"Measure everything that can be measured and make measurable what cannot be measured" (Galileo Galilei).

Sciences are defined by object, method and measure. For the exact sciences, Galileo Galileo set the standards for accurate measurement and the experimental method as the "royal road to knowledge."

Until the middle of the 19th century, there was a consensus among scientists that psychology, whose subject is the experience and behavior of people, could not become a science because there was no way to use experimentation as a method to measure human experience.

This changed in 1860 with the appearance of the "Elements of Psychophysics" by the Leipzig physicist Gustav Theodor Fechner. On the morning of October 22, 1850, he had the idea of using the "ebenmerklichen Empfindungsunterschied" as a unit for measuring the intensity of experience. In the following years, he was able to prove that psychological objects could be studied and measured experimentally. He thus laid the foundation for scientific psychology as it is still taught today. In his memory, psychologists from all over the world celebrate Fechner Day every October 22.

Today, the nature and intensity of human experience can be measured qualitatively and quantitatively using sophisticated psychophysical and phenometric methods. Precise measurements form the basis of human engineering. They serve to adapt the cultural and technical environment to the possibilities and needs of people.

The common goal of our research work is to determine the fundamentals and conditions for realistic psychological measurement, to derive measurement instructions from them, and to make the measurement methods usable for applied problems. In research projects that ideally combine basic and applied research.

Current application-oriented research areas are

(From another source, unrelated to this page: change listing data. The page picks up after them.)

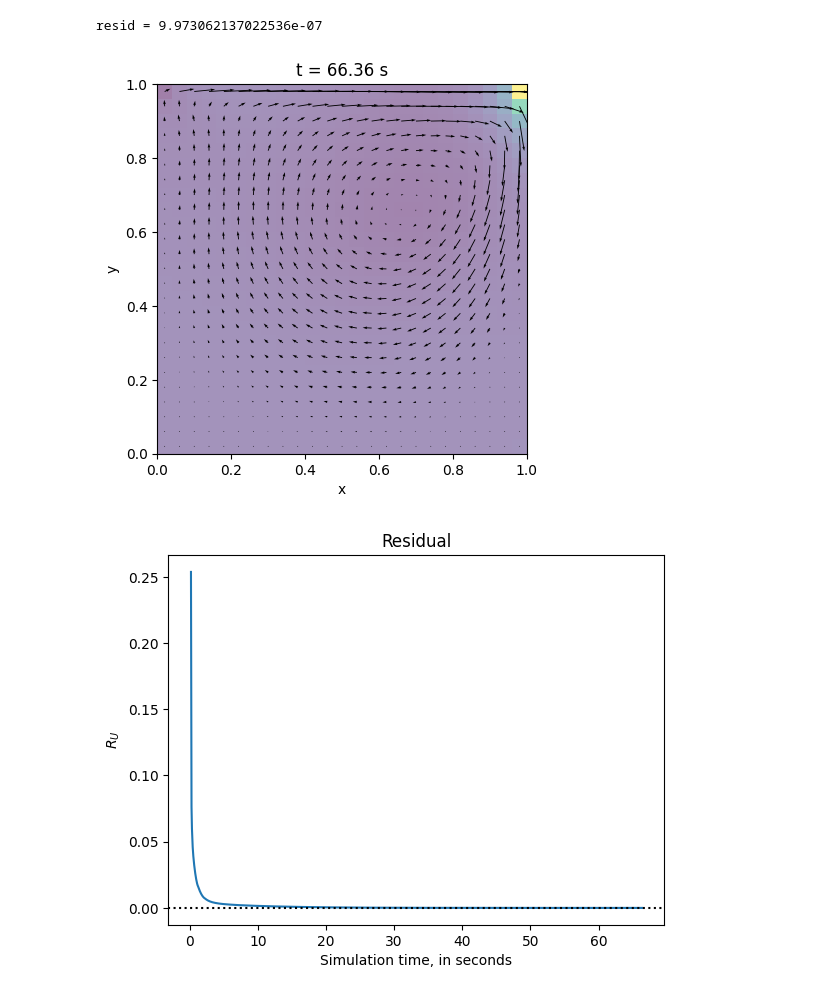
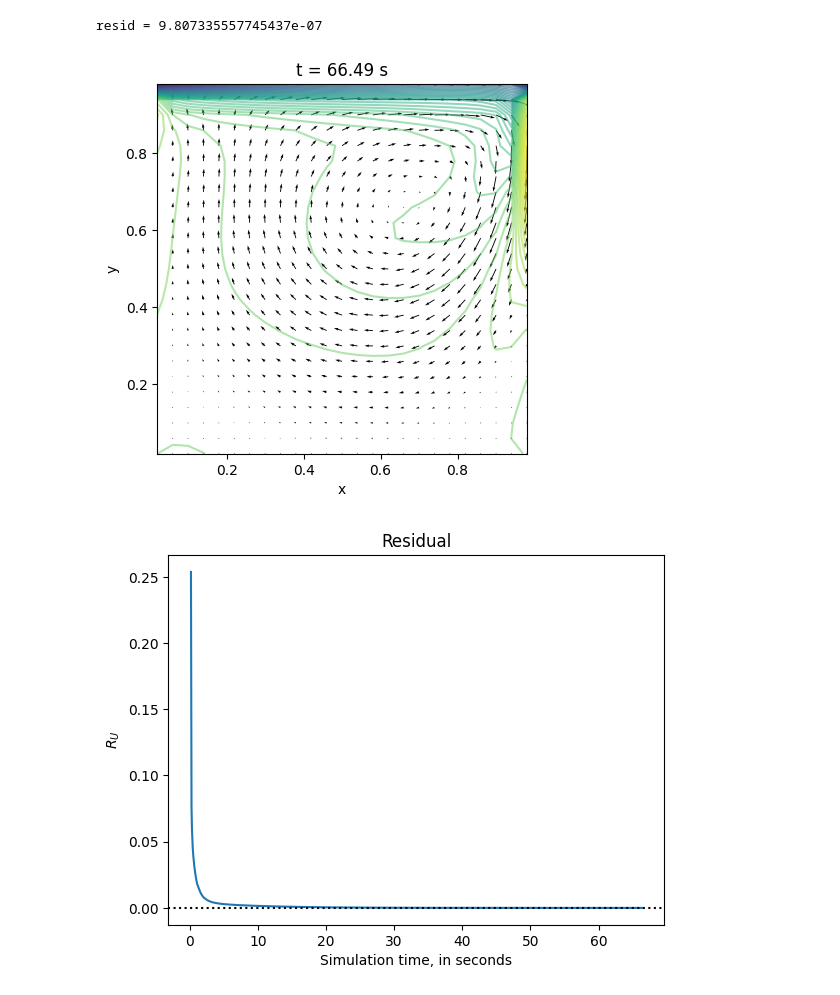
Before and after one commit to mmdski/nsfdpy, a Jupyter notebook: notebooks/cavity.ipynb, the cells around one changed output. Cells and saved outputs as stored; diff of their text form; code cells hidden in the pictures.

Commit message:
add vorticity plot

```diff
--- a/notebooks/cavity.ipynb
+++ b/notebooks/cavity.ipynb
@@ -3,12 +3,14 @@
 import warnings
 
 import matplotlib.pyplot as plt
+import numpy as np
 
 from nsfdpy.grid import StaggeredGrid
 from nsfdpy.field import ScalarField, VectorField
 from nsfdpy.plot import StaggeredGridPlot, ScalarFieldPlot, VectorFieldPlot
 from nsfdpy.config import Config
 from nsfdpy.comp import CompTimeStep
+from nsfdpy.ops import Curl
 
 
 nsfd_config = Config("cavity.yml")
@@ -22,7 +24,7 @@ t = [0]
 u_eps = 1e-6
 
 grid_plot = StaggeredGridPlot(grid)
-p_plot = ScalarFieldPlot(grid)
+s_plot = ScalarFieldPlot(grid)
 vec_plot = VectorFieldPlot(grid)
 
 comp_ts = CompTimeStep(nsfd_config.geometry(),
@@ -33,30 +35,36 @@ comp_ts = CompTimeStep(nsfd_config.geometry(),
 # %%
 for n in range(10000):
 
     delt, (n_it, norm) = comp_ts(u2, p)
 
     if norm > nsfd_config.solver().eps:
         warnings.warn("Computed pressure norm is greater than eps", RuntimeWarning)
 
     resid.append(u2.res(u1))
     u1.copy(u2)
     t.append(t[-1] + delt)
 
     if resid[-1] < u_eps:
         break
 
 print(f"resid = {resid[-1]}")
 
+curl_u = Curl(grid, u2)
+vorticity = ScalarField(grid)
+for i in range(1, grid.imax + 1):
+    for j in range(1, grid.jmax + 1):
+        vorticity[i,j] = curl_u(i,j)
+
 fig, ax = plt.subplots()
-p_plot.pcolormesh(p, ax=ax, alpha=0.5)
+s_plot.contour(vorticity, ax=ax, levels=50, alpha=0.5)
 vec_plot.quiver(u2, ax=ax)
 ax.set_aspect("equal", "box")
 ax.set_xlabel("x")
 ax.set_ylabel("y")
 _ = ax.set_title(f"t = {t[-1]:.2f} s")
 # %% [output]
-resid = 9.973062137022536e-07
+resid = 9.807335557745437e-07
-[figure, old version]
+[figure, new version]
 # %%
 plt.plot(t[1:], resid)
 plt.axhline(u_eps, color="k", linestyle=":")
```
Also changed, not shown: parts of 2 cells of this notebook, 4 other files.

- the investigation of olfactory perception
- the quantitative recording of physical and cognitive stresses and stress consequences